## REQUIREMENT
Could you filter the records below and return each line that holds "first"?

Segment Start: TASK INPUT

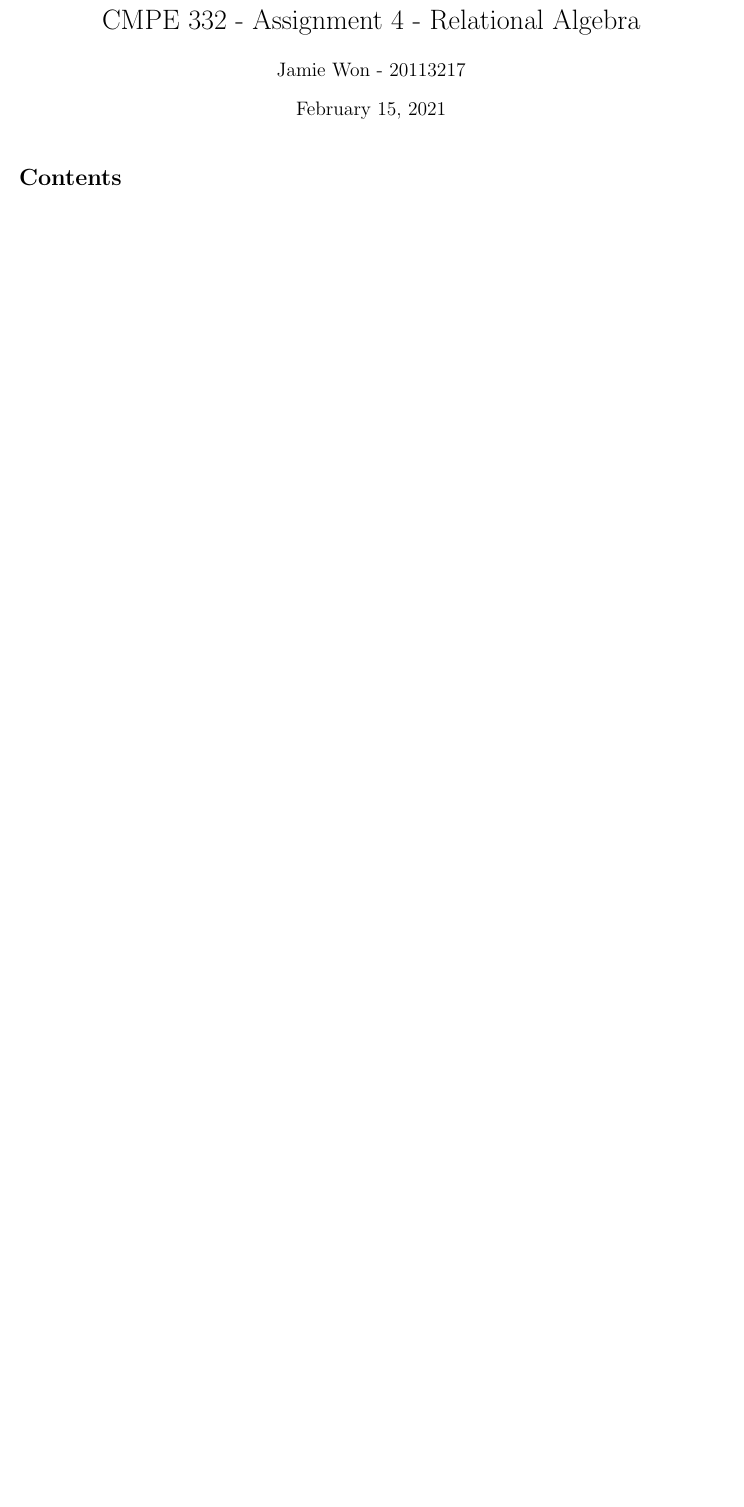
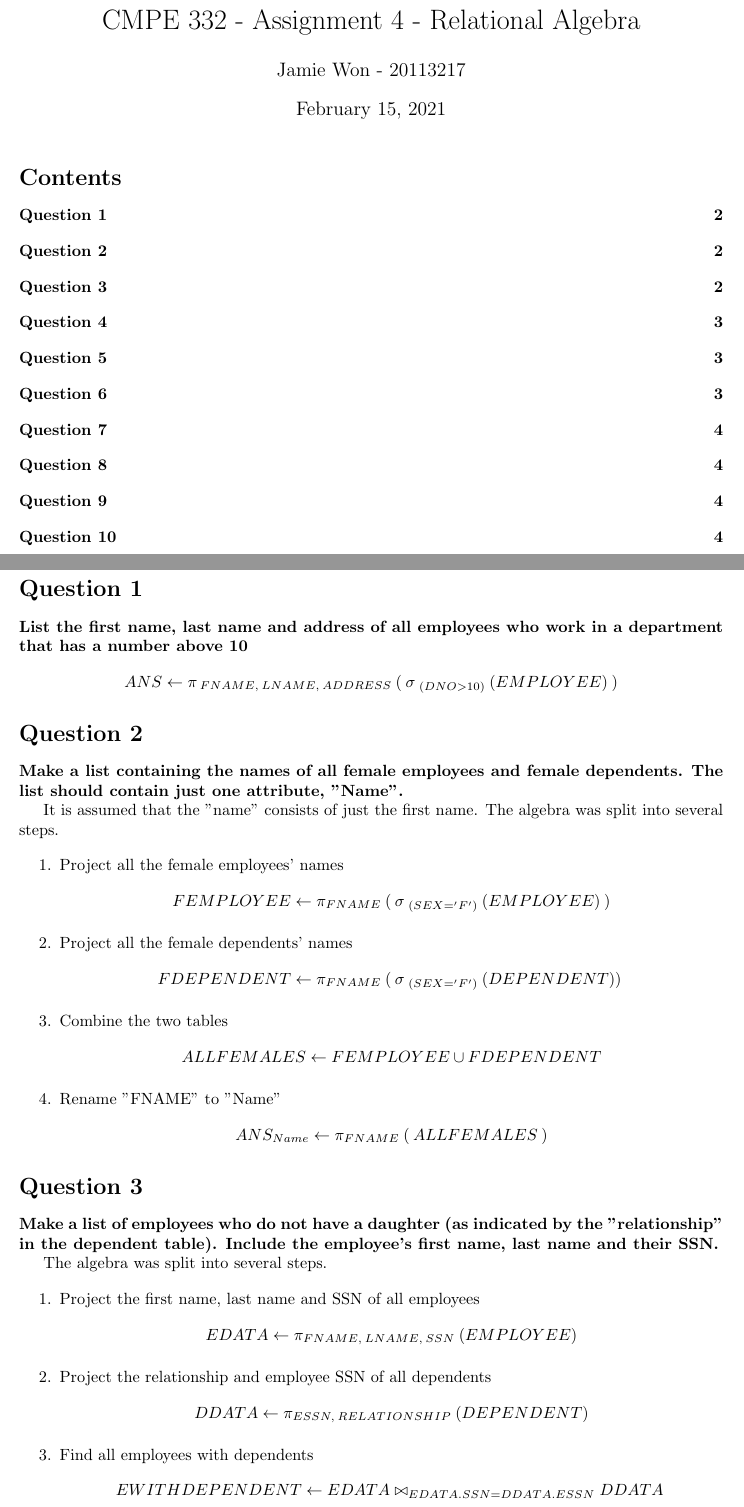
Before and after one commit to ElkaRavenwood/CMPE332, a LaTeX document (A4-Relational_Algebra/A4-Relational_Algebra.tex): part of the page before the commit and two parts of pages 1 and 2 of 4 after it, the two joined at a grey line, cut so that both start at the same text, the shorter picture padded with empty space. Compiled offline with pdfLaTeX.

Commit message:
UP to question 4

```diff
--- a/A4-Relational_Algebra/A4-Relational_Algebra.tex
+++ b/A4-Relational_Algebra/A4-Relational_Algebra.tex
@@ -1,11 +1,48 @@
 \documentclass{article}
 \usepackage[a4paper, total={6in, 8in}]{geometry}
+\usepackage{amssymb}
 \title{CMPE 332 - Assignment 4 - Relational Algebra}
 \author{Jamie Won - 20113217}
 
 \begin{document}
 
+\setcounter{secnumdepth}{0}
 \maketitle
 \tableofcontents
 \cleardoublepage
 
+\section{Question 1}
+
+    \textbf{List the first name, last name and address of all employees who work in a department that has a number above 10}
+    \[ ANS \gets \pi _{\: FNAME, \: LNAME, \: ADDRESS} \: ( \: \sigma \: _{(DNO > 10)} \: (EMPLOYEE) \: )\]
+
+\section{Question 2}
+
+    \textbf{Make a list containing the names of all female employees and female dependents.  The list should contain just one attribute, "Name".}
+
+    It is assumed that the "name" consists of just the first name. The algebra was split into several steps.
+
+    \begin{enumerate}
+        \item Project all the female employees' names
+        \[ FEMPLOYEE \gets \pi _{FNAME} \: ( \: \sigma \: _{(SEX = 'F')} \: (EMPLOYEE) \: )\]
+        \item Project all the female dependents' names
+        \[ FDEPENDENT \gets \pi _{FNAME} \: ( \: \sigma \: _{(SEX = 'F')} \: (DEPENDENT)) \: \]
+        \item Combine the two tables
+        \[ ALLFEMALES \gets FEMPLOYEE \cup FDEPENDENT \]
+        \item Rename "FNAME" to "Name"
+        \[ ANS_{Name} \gets \pi _{FNAME} \: ( \: ALLFEMALES \:) \]
+    \end{enumerate}
+
+\section{Question 3}
+
+    \textbf{Make a list of employees who do not have a daughter (as indicated by the "relationship" in the dependent table).  Include the employee's first name, last name and their SSN.}
+
+    The algebra was split into several steps.
+
+    \begin{enumerate}
+        \item Project the first name, last name and SSN of all employees
+        \[ EDATA \gets \pi _{FNAME, \: LNAME, \: SSN} \: (EMPLOYEE)\]
+        \item Project the relationship and employee SSN of all dependents
+        \[ DDATA \gets \pi _{ESSN, \: RELATIONSHIP} \: (DEPENDENT) \]
+        \item Find all employees with dependents
+        \[ EWITHDEPENDENT \gets EDATA \bowtie _{EDATA.SSN = DDATA.ESSN} DDATA \:  \]
```
Also changed, not shown: A4-Relational_Algebra/A4-Relational_Algebra.tex (55 more changed lines).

Segment End: TASK INPUT

## EXERCISE SOLUTION
+    \textbf{List the first name, last name and address of all employees who work in a department that has a number above 10}
+    It is assumed that the "name" consists of just the first name. The algebra was split into several steps.
+    \textbf{Make a list of employees who do not have a daughter (as indicated by the "relationship" in the dependent table).  Include the employee's first name, last name and their SSN.}
+        \item Project the first name, last name and SSN of all employees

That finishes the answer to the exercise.